▸ Problem requirements: Throughout the material, count the lines with the word "Bradley" in them, and answer with only the figure.

▸ Input:

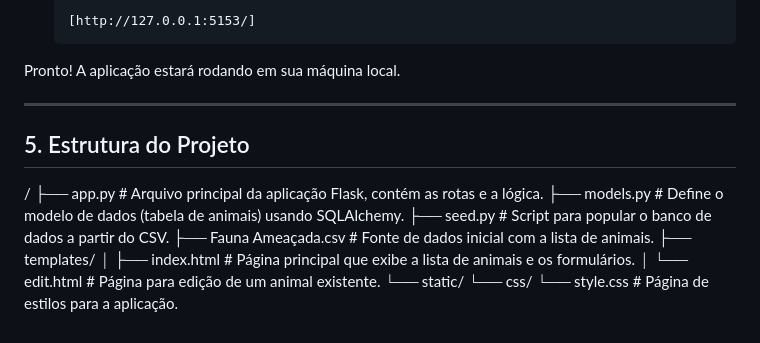
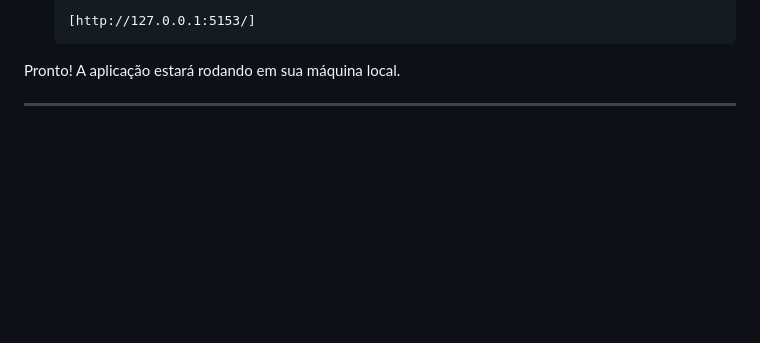
Before and after one commit to IsabelaPalhares/ProjetoApc, a Markdown page: README.md, the part around the change. Drawn GitHub-style; blank space fills up the shorter version.

Commit message:
Update README.md :ok_hand:

```diff
--- a/README.md
+++ b/README.md
@@ -80,16 +80,3 @@ Com o ambiente e o banco de dados configurados, você já pode iniciar o servido
 Pronto! A aplicação estará rodando em sua máquina local.
 
 ---
-
-## 5. Estrutura do Projeto
-/
-├── app.py                  # Arquivo principal da aplicação Flask, contém as rotas e a lógica.
-├── models.py               # Define o modelo de dados (tabela de animais) usando SQLAlchemy.
-├── seed.py                 # Script para popular o banco de dados a partir do CSV.
-├── Fauna Ameaçada.csv      # Fonte de dados inicial com a lista de animais.
-├── templates/
-│   ├── index.html          # Página principal que exibe a lista de animais e os formulários.
-│   └── edit.html           # Página para edição de um animal existente.
-└── static/
-    └── css/
-        └── style.css       # Página de estilos para a aplicação.
```
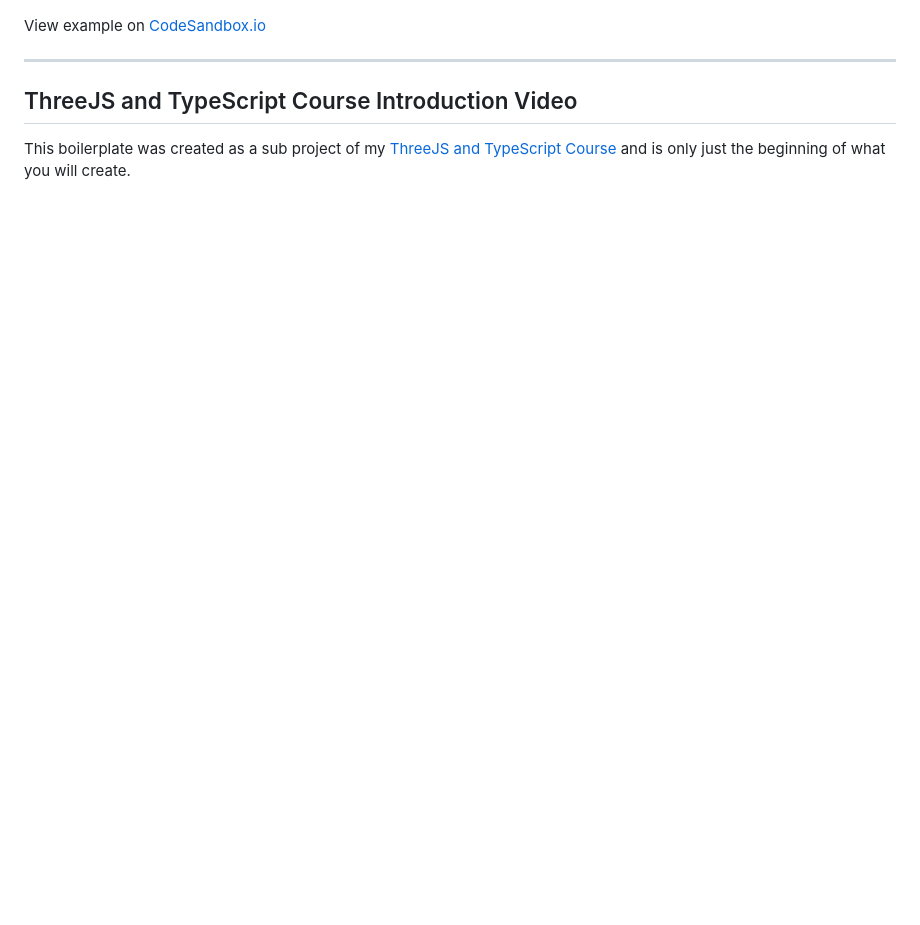
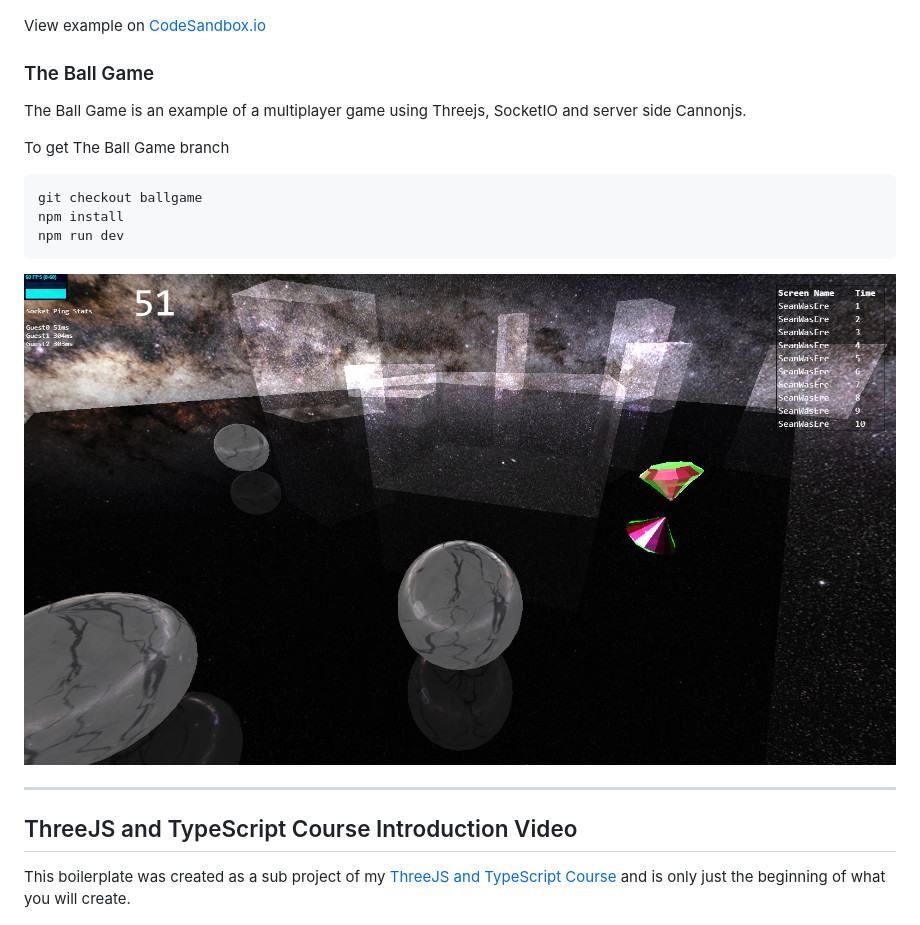
Before and after one commit to Sean-Bradley/Three.js-TypeScript-Boilerplate, a Markdown page: README.md, the part around the change. Rendered like a GitHub page; pictures changed too: theballgame.jpg (added); blank space fills up the shorter version.

````diff
--- a/README.md
+++ b/README.md
@@ -136,6 +136,20 @@ npm run dev
 
 View example on [CodeSandbox.io](https://codesandbox.io/s/github/Sean-Bradley/Three.js-TypeScript-Boilerplate/tree/bsc5/)
 
+### The Ball Game
+
+The Ball Game is an example of a multiplayer game using Threejs, SocketIO and server side Cannonjs.
+
+To get The Ball Game branch
+
+```bash
+git checkout ballgame
+npm install
+npm run dev
+```
+
+![The Ball Game](theballgame.jpg)
+
 ---
 
 ## ThreeJS and TypeScript Course Introduction Video
````
Also changed, not shown: 1 other file.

▸ Exercise answer: 2